As a schoolteacher in a small town in Mississippi, Mary Merkel ’23 saw that at-risk students need strong advocates outside the classroom just as much as they do inside of it. As the University of Virginia School of Law’s latest Equal Justice Works Fellow, she will be that advocate for special education students in the Bronx, under the sponsorship of law firm Greenberg Traurig.

Through the two-year fellowship, which provides a full salary, recipients design their own project or join an established fellowship program dedicated to serving a specific population or addressing an unmet legal need.

Merkel said her experiences in Greenwood, Mississippi, inspired the project she designed for her upcoming work.

The town was “a really great place with really wonderful people, who are doing some great work against tough odds,” Merkel said. “But public schools are underfunded.
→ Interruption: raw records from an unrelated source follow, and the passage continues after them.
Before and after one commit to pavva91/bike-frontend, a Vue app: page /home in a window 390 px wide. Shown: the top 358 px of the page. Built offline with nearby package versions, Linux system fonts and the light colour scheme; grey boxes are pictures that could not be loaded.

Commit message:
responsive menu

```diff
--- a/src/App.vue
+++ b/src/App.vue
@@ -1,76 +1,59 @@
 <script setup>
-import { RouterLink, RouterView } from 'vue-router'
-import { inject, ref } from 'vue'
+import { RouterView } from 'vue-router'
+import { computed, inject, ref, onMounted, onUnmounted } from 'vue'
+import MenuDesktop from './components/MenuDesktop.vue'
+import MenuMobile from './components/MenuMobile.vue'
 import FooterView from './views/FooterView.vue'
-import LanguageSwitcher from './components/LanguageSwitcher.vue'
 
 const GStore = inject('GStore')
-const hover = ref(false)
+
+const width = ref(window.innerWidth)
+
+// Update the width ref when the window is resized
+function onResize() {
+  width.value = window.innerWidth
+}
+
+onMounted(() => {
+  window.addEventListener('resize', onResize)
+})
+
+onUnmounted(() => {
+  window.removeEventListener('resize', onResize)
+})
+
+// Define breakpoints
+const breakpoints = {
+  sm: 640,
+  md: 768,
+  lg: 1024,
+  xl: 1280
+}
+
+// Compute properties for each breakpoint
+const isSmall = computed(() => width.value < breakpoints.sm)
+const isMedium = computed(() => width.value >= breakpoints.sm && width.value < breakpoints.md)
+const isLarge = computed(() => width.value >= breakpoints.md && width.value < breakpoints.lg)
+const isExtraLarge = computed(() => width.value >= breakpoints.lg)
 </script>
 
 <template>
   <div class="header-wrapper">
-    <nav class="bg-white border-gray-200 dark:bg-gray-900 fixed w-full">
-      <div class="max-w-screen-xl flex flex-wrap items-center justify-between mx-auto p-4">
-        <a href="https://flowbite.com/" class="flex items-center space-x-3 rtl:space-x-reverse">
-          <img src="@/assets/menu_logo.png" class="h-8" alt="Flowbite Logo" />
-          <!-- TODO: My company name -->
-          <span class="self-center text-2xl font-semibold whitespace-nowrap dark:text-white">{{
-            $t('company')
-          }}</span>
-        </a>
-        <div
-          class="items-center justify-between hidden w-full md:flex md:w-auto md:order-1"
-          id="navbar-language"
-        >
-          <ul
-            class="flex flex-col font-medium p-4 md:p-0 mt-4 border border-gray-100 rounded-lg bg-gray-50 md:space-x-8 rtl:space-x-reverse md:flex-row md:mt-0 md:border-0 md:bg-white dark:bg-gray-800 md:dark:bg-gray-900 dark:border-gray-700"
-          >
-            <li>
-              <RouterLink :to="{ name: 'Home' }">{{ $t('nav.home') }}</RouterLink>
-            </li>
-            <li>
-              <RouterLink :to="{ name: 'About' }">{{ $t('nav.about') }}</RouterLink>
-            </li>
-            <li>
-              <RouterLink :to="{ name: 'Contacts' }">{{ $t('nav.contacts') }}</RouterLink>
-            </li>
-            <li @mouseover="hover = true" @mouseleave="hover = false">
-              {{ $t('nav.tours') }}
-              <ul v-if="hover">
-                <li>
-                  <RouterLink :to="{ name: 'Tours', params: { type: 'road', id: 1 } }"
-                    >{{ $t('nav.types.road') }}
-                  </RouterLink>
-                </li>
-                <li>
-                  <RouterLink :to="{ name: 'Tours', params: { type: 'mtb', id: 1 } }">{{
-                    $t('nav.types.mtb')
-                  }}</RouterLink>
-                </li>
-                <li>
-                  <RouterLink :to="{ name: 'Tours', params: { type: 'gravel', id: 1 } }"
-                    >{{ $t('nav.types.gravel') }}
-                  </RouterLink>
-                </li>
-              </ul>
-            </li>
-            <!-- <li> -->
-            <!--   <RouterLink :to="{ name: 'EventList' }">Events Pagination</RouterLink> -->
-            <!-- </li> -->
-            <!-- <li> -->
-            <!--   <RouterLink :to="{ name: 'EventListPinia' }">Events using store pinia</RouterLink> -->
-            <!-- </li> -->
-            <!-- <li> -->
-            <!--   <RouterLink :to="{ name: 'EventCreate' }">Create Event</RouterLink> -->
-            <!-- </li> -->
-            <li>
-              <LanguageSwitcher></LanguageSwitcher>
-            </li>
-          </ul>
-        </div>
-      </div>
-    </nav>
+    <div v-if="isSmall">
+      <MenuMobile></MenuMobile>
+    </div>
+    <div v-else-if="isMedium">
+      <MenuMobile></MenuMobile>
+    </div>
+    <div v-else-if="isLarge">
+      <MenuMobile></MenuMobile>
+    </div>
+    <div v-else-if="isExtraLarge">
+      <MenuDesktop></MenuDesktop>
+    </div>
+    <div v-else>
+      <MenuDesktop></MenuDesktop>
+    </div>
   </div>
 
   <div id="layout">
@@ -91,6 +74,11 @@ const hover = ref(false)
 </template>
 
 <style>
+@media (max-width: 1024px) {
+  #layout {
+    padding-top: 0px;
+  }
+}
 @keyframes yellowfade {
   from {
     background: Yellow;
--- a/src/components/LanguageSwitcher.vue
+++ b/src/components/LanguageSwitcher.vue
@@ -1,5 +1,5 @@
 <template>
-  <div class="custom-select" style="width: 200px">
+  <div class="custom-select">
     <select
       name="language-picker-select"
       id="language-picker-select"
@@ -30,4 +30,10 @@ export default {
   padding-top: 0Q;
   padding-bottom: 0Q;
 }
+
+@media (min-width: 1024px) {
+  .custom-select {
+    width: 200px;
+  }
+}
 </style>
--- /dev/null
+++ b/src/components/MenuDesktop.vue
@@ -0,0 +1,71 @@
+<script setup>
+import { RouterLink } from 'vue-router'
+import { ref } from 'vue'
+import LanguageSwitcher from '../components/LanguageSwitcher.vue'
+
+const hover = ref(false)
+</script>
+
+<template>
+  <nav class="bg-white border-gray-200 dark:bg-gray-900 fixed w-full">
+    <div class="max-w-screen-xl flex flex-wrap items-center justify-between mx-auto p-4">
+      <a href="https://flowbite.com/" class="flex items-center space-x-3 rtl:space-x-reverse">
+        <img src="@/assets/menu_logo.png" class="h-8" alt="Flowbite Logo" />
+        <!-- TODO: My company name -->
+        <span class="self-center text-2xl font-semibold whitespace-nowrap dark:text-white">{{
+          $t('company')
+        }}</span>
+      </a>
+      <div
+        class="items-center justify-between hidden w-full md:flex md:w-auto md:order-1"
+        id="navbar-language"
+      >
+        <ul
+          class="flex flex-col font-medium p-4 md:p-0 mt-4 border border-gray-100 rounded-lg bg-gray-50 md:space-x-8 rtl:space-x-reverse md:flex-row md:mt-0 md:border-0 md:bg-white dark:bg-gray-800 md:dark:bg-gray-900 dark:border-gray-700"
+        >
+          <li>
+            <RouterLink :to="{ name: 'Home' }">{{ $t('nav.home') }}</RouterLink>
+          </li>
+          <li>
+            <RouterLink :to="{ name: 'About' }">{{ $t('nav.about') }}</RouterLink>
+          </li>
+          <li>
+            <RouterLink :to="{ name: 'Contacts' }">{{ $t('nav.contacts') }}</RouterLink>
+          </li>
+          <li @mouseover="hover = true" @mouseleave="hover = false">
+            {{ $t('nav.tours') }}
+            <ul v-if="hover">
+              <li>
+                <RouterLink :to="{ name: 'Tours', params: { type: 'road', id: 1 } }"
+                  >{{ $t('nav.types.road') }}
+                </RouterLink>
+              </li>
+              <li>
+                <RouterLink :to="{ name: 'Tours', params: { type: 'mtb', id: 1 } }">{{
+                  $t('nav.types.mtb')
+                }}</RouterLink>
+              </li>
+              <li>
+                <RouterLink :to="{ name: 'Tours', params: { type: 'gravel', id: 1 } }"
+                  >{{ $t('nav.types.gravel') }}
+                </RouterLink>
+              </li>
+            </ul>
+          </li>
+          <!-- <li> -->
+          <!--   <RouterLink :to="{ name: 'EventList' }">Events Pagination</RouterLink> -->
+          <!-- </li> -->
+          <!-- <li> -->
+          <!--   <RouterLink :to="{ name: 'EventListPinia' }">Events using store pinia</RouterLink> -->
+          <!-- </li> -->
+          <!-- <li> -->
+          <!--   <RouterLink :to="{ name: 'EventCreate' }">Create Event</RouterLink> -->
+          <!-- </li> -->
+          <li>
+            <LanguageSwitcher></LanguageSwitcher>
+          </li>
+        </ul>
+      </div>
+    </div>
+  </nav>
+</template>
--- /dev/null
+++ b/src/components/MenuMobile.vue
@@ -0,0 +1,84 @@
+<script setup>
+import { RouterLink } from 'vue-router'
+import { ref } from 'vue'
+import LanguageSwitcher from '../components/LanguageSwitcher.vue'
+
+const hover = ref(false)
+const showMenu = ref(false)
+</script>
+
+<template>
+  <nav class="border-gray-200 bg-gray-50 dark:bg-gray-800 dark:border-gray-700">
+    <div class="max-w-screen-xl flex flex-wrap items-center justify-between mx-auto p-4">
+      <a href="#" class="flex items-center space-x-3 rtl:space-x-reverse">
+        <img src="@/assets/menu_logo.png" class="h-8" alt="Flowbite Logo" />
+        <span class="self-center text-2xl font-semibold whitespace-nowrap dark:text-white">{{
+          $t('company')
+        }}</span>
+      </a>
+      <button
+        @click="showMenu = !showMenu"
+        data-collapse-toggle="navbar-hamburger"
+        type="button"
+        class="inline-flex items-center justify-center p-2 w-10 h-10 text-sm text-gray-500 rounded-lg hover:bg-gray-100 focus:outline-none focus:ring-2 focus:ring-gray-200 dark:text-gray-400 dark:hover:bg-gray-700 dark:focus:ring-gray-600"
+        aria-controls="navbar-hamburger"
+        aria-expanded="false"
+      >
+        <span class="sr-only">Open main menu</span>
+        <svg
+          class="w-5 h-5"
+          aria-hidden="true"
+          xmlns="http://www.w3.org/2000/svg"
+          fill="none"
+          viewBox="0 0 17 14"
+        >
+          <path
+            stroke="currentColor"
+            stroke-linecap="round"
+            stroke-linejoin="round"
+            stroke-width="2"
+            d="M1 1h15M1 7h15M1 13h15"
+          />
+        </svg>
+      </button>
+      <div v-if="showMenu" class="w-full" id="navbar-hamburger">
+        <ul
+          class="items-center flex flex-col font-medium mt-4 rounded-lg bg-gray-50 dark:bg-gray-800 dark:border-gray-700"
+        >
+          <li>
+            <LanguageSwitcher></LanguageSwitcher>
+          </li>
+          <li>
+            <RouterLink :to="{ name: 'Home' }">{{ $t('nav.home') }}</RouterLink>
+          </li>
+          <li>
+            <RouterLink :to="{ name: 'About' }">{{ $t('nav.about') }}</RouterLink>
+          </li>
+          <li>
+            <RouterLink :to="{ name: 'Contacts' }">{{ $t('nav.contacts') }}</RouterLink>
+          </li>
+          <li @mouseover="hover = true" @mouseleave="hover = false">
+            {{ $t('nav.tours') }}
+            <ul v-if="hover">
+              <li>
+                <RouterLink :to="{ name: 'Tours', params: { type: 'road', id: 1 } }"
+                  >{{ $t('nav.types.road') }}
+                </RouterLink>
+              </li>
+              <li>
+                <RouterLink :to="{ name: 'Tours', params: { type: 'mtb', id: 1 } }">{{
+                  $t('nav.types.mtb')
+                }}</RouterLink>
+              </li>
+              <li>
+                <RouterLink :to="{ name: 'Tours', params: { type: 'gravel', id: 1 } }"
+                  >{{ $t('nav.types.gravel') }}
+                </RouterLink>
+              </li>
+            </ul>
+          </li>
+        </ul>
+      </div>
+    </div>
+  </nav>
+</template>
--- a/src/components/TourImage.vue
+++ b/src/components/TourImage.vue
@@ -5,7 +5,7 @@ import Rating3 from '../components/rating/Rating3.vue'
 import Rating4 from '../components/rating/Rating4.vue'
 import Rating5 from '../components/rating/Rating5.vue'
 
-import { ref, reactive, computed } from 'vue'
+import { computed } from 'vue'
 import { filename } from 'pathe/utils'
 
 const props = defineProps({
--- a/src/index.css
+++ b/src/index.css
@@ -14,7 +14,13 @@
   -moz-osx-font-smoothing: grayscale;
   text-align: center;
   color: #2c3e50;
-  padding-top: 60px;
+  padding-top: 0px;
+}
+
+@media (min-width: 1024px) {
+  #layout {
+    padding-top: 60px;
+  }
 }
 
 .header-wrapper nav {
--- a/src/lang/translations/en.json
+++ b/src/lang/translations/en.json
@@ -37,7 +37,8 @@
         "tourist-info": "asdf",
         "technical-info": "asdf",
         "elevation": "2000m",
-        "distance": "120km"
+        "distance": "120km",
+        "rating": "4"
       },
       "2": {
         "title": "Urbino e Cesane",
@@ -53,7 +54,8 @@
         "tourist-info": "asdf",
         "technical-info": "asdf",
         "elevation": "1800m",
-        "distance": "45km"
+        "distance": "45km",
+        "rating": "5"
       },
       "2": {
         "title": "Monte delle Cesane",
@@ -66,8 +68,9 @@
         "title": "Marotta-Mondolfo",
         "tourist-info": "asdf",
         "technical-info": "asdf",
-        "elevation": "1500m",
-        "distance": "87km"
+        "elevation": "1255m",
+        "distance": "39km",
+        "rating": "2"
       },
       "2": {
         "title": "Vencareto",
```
I knew nothing about special education even though I had maybe three to five students with learning disabilities every year. Because we were underfunded, we had one special education teacher who would pull the kids for maybe 30 minutes a few times a week, and that was really the extent of any kind of services they got.”

Merkel will now bring that life experience to bear on her work at The Bronx Defenders, a nonprofit organization that provides both legal and social services to the 1.4 million residents of the New York City borough. With more than 500 staff members, the organization aims to address both the causes and consequences of involvement in the justice system.

Of those 500 employees, currently just one — Crystal Baker-Burr — is an education attorney. Her work, The Education Project, falls under the organization’s Adolescent Defense Project, and Baker-Burr helped Merkel design the proposed project she submitted to the EJW Fellowship program.

Under Baker-Burr’s supervision, Merkel will spend the next two years providing direct representation to adolescents with disabilities — including some who are incarcerated at Rikers Island – and representing them and their parents through accommodations and suspension hearings.

Last summer, Merkel worked on her first school suspension hearing while interning at Advocates for Children, another New York City nonprofit. The internship confirmed her belief that suspensions are not the best answer.

“The student was being bullied for being different, and the teachers and administration were not being responsive to her needs,” Merkel said of the experience. “Oftentimes the suspension is a result of students not getting what they need in the classroom. Every kid legally has the right to learn, and when you don’t meet their needs on the front end, that’s when you have kids acting up — because they’re not understanding their work, they can’t see the board, they’re being bullied — something is causing them to not get their work done.”

At UVA Law, the Charlottesville native is the president of the Public Interest Law Association, the senior technical editor of the Virginia Journal of Social Policy & the Law, the intake team co-leader at the Virginia Innocence Project Pro Bono Clinic, and the former treasurer of Child Advocacy Research and Education.

She is also active in the Student Bar Association and has completed pro bono work for Southeast Louisiana Legal Services, the Lynchburg Public Defender, the Domestic Violence Project, the Virginia Law in Prison Project and the Local Education Policy Project.

As part of the Program in Law and Public Service, Merkel was one of 34 fellows in the class of 2023 who were able to tailor their curriculum and receive additional mentorship and training to prepare for a career in public service. She credits the Civil Rights Clinic and the Holistic Youth Defense Clinic with giving her real-world experience and helping her narrow her interest to providing direct representation to clients.

Director of Public Service Amanda Yale said Merkel’s dedication to disadvantaged youth, coupled with her years of teaching and background in criminal law, combine to make her well-suited to represent juveniles in the Bronx.

“Poor Black and brown children are the most vulnerable to the criminal justice system. Add in emotional and learning disabilities, and the cards stacked against them are even higher,” Yale said. “These kids need advocates like Mary to help them navigate the law and work toward better life outcomes. She is a true leader in our public service community, and I am confident she will make her mark in this field.”

Merkel earned a bachelor’s degree in public policy leadership from the University of Mississippi in 2015 and taught school through the Teach For America program. She is the 12th Equal Justice Works Fellow from UVA Law.

Founded in 1819, the University of Virginia School of Law is the second-oldest continuously operating law school in the nation. Consistently ranked among the top law schools, Virginia is a world-renowned training ground for distinguished lawyers and public servants, instilling in them a commitment to leadership, integrity and community service.